In the UK, the e-commerce giant even went so far as to tell customers to ditch their bought boards after it was discovered that many of them have faulty plugs that could cause them to overheat and catch fire. Besides the plugs and batteries, dodgy cabling and chargers have also been cited as possible fire hazards.
The USPS said it made its decision “out of an abundance of caution,” a judgment that likely came as a big relief to the pilots responsible for carrying its consignments.
“Effective immediately and until further notice, the Postal Service will ship the hoverboards only using Standard Post/Parcel Select, which travels on ground transportation, due to potential safety hazards pertaining to lithium batteries,” a USPS spokesperson told Cnet on Wednesday.
The hoverboard’s sudden rise in popularity has seen it become this holiday’s must-have toy, a situation leading to manufacturers around the world clamoring to cash in on the phenomenon. Trouble is, some of these makers have little regard for safety standards, pumping out sub-standard devices that are now causing major headaches for retailers and transportation services.

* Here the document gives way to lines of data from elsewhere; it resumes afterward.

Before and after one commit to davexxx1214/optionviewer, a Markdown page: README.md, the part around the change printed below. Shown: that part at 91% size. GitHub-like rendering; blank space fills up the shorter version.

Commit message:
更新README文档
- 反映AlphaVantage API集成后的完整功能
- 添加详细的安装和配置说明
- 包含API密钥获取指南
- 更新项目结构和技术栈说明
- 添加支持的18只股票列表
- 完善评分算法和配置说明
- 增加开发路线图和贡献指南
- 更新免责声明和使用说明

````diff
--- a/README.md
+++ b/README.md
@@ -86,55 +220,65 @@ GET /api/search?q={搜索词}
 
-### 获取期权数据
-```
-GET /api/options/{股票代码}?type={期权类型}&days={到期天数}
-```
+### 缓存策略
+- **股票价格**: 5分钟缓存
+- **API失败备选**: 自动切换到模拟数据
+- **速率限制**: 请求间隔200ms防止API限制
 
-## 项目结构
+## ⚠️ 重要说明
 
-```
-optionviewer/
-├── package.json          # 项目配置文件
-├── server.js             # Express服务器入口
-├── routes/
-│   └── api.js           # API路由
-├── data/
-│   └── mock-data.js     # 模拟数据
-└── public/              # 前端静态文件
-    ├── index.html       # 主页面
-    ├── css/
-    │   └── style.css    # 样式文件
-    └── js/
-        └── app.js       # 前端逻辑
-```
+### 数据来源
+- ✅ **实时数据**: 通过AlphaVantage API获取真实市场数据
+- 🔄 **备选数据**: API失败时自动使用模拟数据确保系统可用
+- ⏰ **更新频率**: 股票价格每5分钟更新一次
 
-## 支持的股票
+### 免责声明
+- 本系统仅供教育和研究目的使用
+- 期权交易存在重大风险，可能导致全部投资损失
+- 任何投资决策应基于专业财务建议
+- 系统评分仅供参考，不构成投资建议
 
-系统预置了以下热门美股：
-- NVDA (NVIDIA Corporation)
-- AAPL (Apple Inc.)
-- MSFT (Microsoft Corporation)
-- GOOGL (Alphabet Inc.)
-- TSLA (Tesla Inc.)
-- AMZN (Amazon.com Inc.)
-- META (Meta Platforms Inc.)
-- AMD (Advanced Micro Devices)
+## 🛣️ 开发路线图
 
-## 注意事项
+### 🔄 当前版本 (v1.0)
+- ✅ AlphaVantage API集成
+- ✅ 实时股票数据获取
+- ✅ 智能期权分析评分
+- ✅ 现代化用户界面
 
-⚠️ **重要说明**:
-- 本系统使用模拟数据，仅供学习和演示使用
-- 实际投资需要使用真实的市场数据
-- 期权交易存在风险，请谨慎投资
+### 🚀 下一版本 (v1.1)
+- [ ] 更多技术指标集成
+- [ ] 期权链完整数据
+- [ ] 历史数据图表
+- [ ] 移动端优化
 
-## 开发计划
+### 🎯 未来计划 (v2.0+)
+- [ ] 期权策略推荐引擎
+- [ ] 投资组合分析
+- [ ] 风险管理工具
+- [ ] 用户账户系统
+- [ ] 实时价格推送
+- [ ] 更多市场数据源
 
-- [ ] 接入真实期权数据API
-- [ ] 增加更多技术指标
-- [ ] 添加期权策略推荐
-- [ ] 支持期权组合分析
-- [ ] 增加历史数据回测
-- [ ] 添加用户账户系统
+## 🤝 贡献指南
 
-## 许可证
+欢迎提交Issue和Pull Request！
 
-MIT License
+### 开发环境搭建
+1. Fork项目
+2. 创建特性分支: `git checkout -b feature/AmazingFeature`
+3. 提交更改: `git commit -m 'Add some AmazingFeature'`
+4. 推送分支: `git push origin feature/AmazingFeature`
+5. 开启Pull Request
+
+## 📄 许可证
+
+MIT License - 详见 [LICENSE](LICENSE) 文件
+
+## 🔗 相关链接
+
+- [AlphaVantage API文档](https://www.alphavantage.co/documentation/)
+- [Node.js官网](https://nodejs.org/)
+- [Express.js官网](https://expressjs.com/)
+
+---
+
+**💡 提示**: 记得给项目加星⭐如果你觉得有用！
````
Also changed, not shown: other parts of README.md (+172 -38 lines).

Leading U.S. airlines, including Delta and United, said recently it would stop passengers taking the personal transporters on flights.
Explaining its action, Delta said, “Poorly labeled, powerful lithium-ion batteries powering hoverboards are the issue,” adding that after examining the product specifications on some boards, it’d found “manufacturers do not consistently provide detail about the size or power of their lithium-ion batteries.”
Delta said its research revealed that the size and power of hoverboard batteries often exceed permitted levels for transportation on aircrafts, and that “while occurrences are uncommon, these batteries can spontaneously overheat and pose a fire hazard risk.”